### Required action
Images excluded, return every record exactly as it reads.

[Data entries]
BEGIN

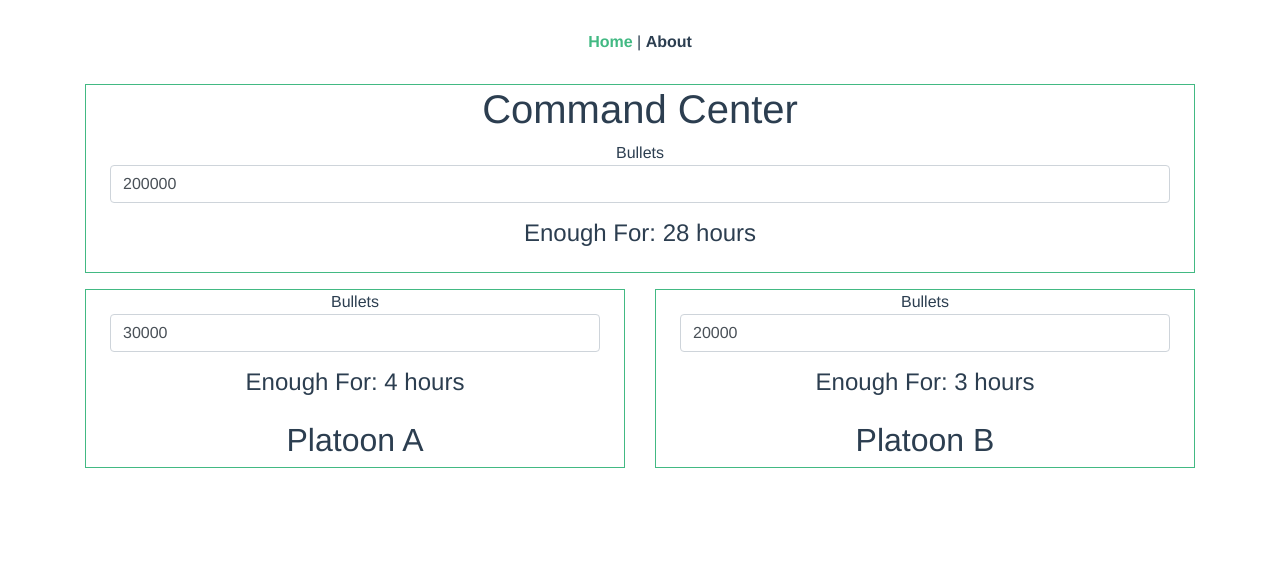
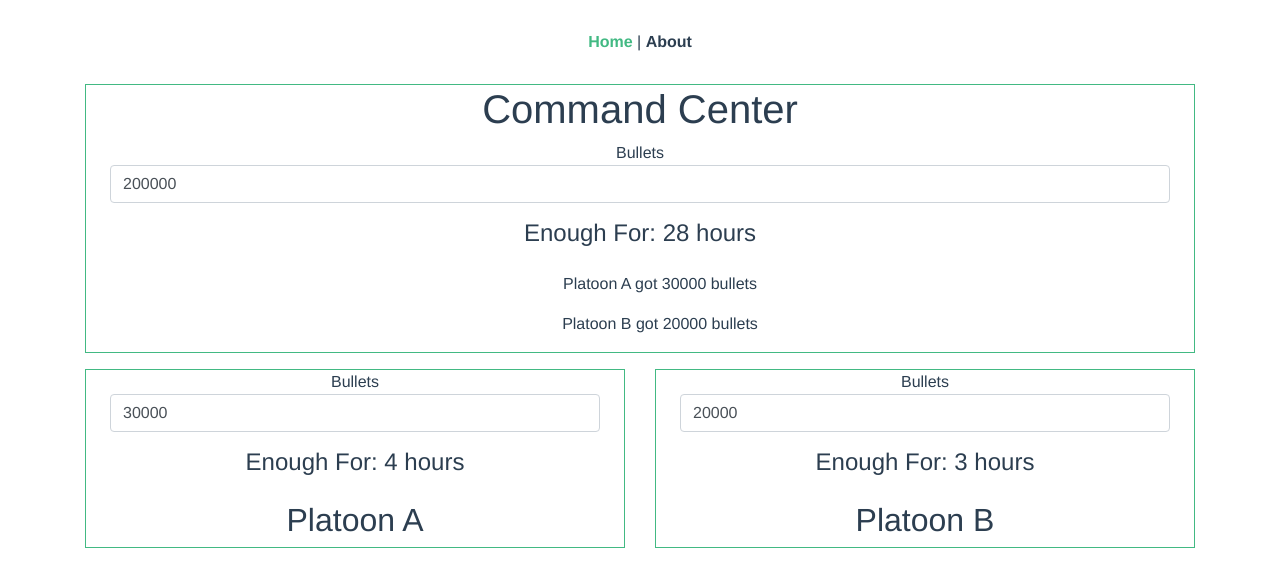
Before and after one commit to aviabey/vue-vuex, a Vue app: page / in a window 1280 px wide. Shown: the top 586 px of the page. Built offline with nearby package versions, Linux system fonts and the light colour scheme.

Commit message:
Show platoon bullet count on CommandCenter

```diff
--- a/src/components/BasePlatoon.vue
+++ b/src/components/BasePlatoon.vue
@@ -19,6 +19,7 @@
       Enough For: {{ $_IntelligentMixin_timeNeedForReSupply }} hours
     </h4>
     <slot name="title-bottom" />
+    <slot name="other-platoon" />
   </div>
 </template>
 
--- a/src/components/CommandCenter.vue
+++ b/src/components/CommandCenter.vue
@@ -5,16 +5,20 @@
         <div>
           <BasePlatoon :bullets="bullets">
             <h1 slot="title-top">Command Center</h1>
+            <dir slot="other-platoon">
+              <p>Platoon A got {{ bulletsPlatoonA }} bullets</p>
+              <p>Platoon B got {{ bulletsPlatoonB }} bullets</p>
+            </dir>
           </BasePlatoon>
         </div>
       </div>
     </div>
     <div class="row">
       <div class="col-sm">
-        <PlattonA></PlattonA>
+        <PlattonA :bullets="bulletsPlatoonA"></PlattonA>
       </div>
       <div class="col-sm">
-        <PlattonB></PlattonB>
+        <PlattonB :bullets="bulletsPlatoonB"></PlattonB>
       </div>
     </div>
   </div>
@@ -34,6 +38,8 @@
   data() {
     return {
       bullets: 200000,
+      bulletsPlatoonA: 30000,
+      bulletsPlatoonB: 20000,
     };
   },
 };
--- a/src/components/PlattonA.vue
+++ b/src/components/PlattonA.vue
@@ -13,10 +13,11 @@
   components: {
     BasePlatoon,
   },
-  data() {
-    return {
-      bullets: 30000,
-    };
+  props: {
+    bullets: {
+      type: Number,
+      default: 0,
+    },
   },
 };
 </script>
--- a/src/components/PlattonB.vue
+++ b/src/components/PlattonB.vue
@@ -13,10 +13,11 @@
   components: {
     BasePlatoon,
   },
-  data() {
-    return {
-      bullets: 20000,
-    };
+  props: {
+    bullets: {
+      type: Number,
+      default: 0,
+    },
   },
 };
 </script>
```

END

### Task response
Before and after one commit to aviabey/vue-vuex, a Vue app: page / in a window 1280 px wide. Shown: the top 586 px of the page. Built offline with nearby package versions, Linux system fonts and the light colour scheme.

Commit message:
Show platoon bullet count on CommandCenter

```diff
--- a/src/components/BasePlatoon.vue
+++ b/src/components/BasePlatoon.vue
@@ -19,6 +19,7 @@
       Enough For: {{ $_IntelligentMixin_timeNeedForReSupply }} hours
     </h4>
     <slot name="title-bottom" />
+    <slot name="other-platoon" />
   </div>
 </template>
 
--- a/src/components/CommandCenter.vue
+++ b/src/components/CommandCenter.vue
@@ -5,16 +5,20 @@
         <div>
           <BasePlatoon :bullets="bullets">
             <h1 slot="title-top">Command Center</h1>
+            <dir slot="other-platoon">
+              <p>Platoon A got {{ bulletsPlatoonA }} bullets</p>
+              <p>Platoon B got {{ bulletsPlatoonB }} bullets</p>
+            </dir>
           </BasePlatoon>
         </div>
       </div>
     </div>
     <div class="row">
       <div class="col-sm">
-        <PlattonA></PlattonA>
+        <PlattonA :bullets="bulletsPlatoonA"></PlattonA>
       </div>
       <div class="col-sm">
-        <PlattonB></PlattonB>
+        <PlattonB :bullets="bulletsPlatoonB"></PlattonB>
       </div>
     </div>
   </div>
@@ -34,6 +38,8 @@
   data() {
     return {
       bullets: 200000,
+      bulletsPlatoonA: 30000,
+      bulletsPlatoonB: 20000,
     };
   },
 };
--- a/src/components/PlattonA.vue
+++ b/src/components/PlattonA.vue
@@ -13,10 +13,11 @@
   components: {
     BasePlatoon,
   },
-  data() {
-    return {
-      bullets: 30000,
-    };
+  props: {
+    bullets: {
+      type: Number,
+      default: 0,
+    },
   },
 };
 </script>
--- a/src/components/PlattonB.vue
+++ b/src/components/PlattonB.vue
@@ -13,10 +13,11 @@
   components: {
     BasePlatoon,
   },
-  data() {
-    return {
-      bullets: 20000,
-    };
+  props: {
+    bullets: {
+      type: Number,
+      default: 0,
+    },
   },
 };
 </script>
```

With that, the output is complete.